Window common
An include file bearing the name of the data structure. The common provides the means for accessing one row (one entity) of an ESet in Fortran77. The declared common contains the internal reference for the table and a fortran variable for each attribute (and relationship link).
Table index
An index is an ordered list of all the IDs of a table. Tables are not reordered in memory but are simply accessed via an index: the order of the IDs in the index is such that the entities are sorted according to the values of one or more attributes. Tables may have several indices, specifying different ways of ordering rows. from the ADAMO Users Guide

The term cursor is often used in association with indices. Cursors delimit a range of rows in a table as ordered along a particular index.

Example: subset of a .ddl file

The following is an extracted subset of the geom.ddl file. Every .ddl file describes a subschema. There are four major parts to each subschema: header information, the definition of attribute types, declarations of ESets, declaration of RSets (relationships).

The ADAMO user under fortran77 does not directly see any specially designed attribute types. All are mapped to standard types such as real, integer, character; restrictions on the ranges are managed internally by ADAMO and may trigger warning messages during validity checks.

The definition of a ESet (in our case PlanePos and partially PlaneSpec) describes the contents of each entity in the set. A list of attributes with accompanying types (and range) and descriptions are collected together as a unit.

The relationships are defined in the RSet section. These describe which tables are related and by what name. These entries also document the connectivity: whether a relationship is required for each source table; and whether more than one source entity can link to the same destination entry.

SUBSCHEMA MINOSGeom : 'Detector configuration'

  AUTHOR     'Robert Hatcher'
  VERSION    '1.0'
  DATE       '1996.05.24'
  REVIEWER   ' '


    GlobalPos = REAL                      :'global co-ordinate';
    ShapeName = CHA4 'BOX '|'TUBE'|'PGON' 
                                    :'restricted list of GEANT shapes';  
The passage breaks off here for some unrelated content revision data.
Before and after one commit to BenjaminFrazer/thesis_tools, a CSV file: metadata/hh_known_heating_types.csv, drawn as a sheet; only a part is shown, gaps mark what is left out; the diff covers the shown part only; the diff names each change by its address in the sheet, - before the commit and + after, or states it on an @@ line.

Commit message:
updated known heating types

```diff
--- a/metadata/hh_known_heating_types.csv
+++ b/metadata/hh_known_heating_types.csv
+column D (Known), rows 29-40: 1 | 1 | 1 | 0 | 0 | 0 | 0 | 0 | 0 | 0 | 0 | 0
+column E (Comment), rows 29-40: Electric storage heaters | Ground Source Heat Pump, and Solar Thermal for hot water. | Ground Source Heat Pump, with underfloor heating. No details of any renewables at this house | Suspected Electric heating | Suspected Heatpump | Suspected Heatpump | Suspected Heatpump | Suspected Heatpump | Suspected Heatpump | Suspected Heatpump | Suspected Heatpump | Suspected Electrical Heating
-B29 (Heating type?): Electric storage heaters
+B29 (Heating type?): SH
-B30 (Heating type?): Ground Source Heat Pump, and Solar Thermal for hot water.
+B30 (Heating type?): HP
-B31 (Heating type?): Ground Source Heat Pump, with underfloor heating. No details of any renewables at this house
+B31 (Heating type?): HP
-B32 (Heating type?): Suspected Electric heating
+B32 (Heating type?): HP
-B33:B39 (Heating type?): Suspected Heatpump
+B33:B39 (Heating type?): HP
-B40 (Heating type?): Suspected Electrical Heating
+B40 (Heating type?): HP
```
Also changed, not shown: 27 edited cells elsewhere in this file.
   PlanePos =
     ( ISuper      = INTE [1,15]  : 'supermodule number',
       IModule     = INTE [1,300] : 'module number',
       InMdl       = INTE [1,16]  : 'pasv/actv plane pair in module',
       PairZmin    = GlobalPos    : 'upstream extent of pair',
       PairZmax    = GlobalPos    : 'downstream extent (including air gap)',
       PasvName    = CHA4         : 'name of passive plane',
       XYPasv(2)   = GlobalPos    : 'X/Y (cm) center of passive plane',
       ZFrntPasv   = GlobalPos    : 'Z (cm) front face of passive plane',
       ActvName    = CHA4         : 'name of active plane',
       XYActv(2)   = GlobalPos    : 'X/Y (cm) center of active plane',
       ZFrntActv   = GlobalPos    : 'Z (cm) front face of active plane',
       Rotm        = CHA4         : 'rotation of active plane'

   PlaneSpec =
     ( PlnName     = CHA4        : 'plane name (ie. key,instance,PL)',
       Shape       = ShapeName   : 'GEANT shape name',
       Width       = REAL        : 'face-to-face width of plane (cm)',
       Thickness   = REAL        : 'z thickness of plane (cm)',


   (PlanePos [1,1] -> [1,*] PlaneSpec BY PasvSpec)
      : 'point to the PlaneSpec for the Passive plane of pair';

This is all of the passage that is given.